Change listing data
☆ ☆ ☆
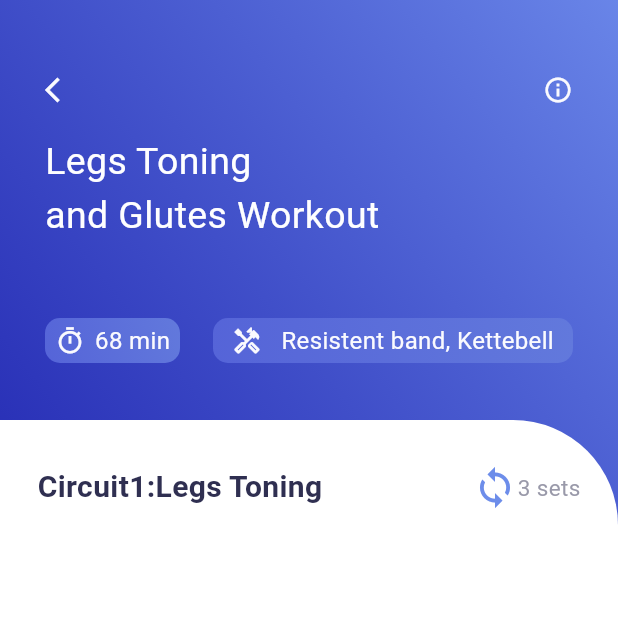
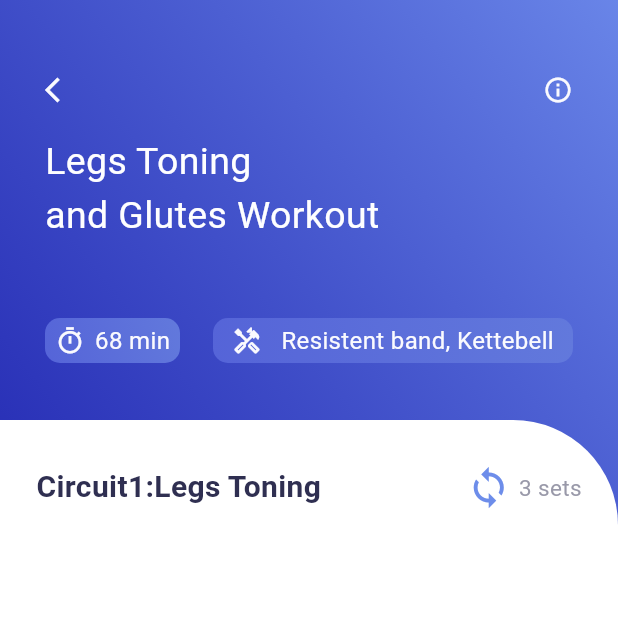
Before and after one commit to mmohammadmfallahm02/training_app, a Flutter app: the screen it shows after launch, on a phone screen of 412 x 824 dp, the top half of it. Run offline on Flutter 3.47's test engine with Material 2 defaults, Android fonts, the phone set to English and light mode, and no system bars; our stand-ins replace get.

Commit message:
get videoinfo page date from json file

```diff
--- a/lib/video_info.dart
+++ b/lib/video_info.dart
@@ -1,3 +1,5 @@
+import 'dart:convert';
+
 import 'package:flutter/material.dart';
 import 'package:training_app/colors.dart';
 
@@ -9,6 +11,22 @@ class VideoInfo extends StatefulWidget {
 }
 
 class _VideoInfoState extends State<VideoInfo> {
+  List info = [];
+  _initData() async {
+    await DefaultAssetBundle.of(context)
+        .loadString('json/videoinfo.json')
+        .then((value) {
+      info = json.decode(value);
+      setState(() {});
+    });
+  }
+
+  @override
+  void initState() {
+    _initData();
+    super.initState();
+  }
+
   @override
   Widget build(BuildContext context) {
     return Scaffold(
@@ -158,6 +176,9 @@ class _VideoInfoState extends State<VideoInfo> {
                                 size: 30,
                                 color: AppColor.loopColor,
                               ),
+                              const SizedBox(
+                                width: 5,
+                              ),
                               Text(
                                 '3 sets',
                                 style: TextStyle(
```
Also changed, not shown: lib/home_page.dart (+4 -5 lines).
☆ ☆ ☆
_What is expected_: Scan the entries above for the word "context". Report the lines that hold it.

_Reply_:
+    await DefaultAssetBundle.of(context)
   Widget build(BuildContext context) {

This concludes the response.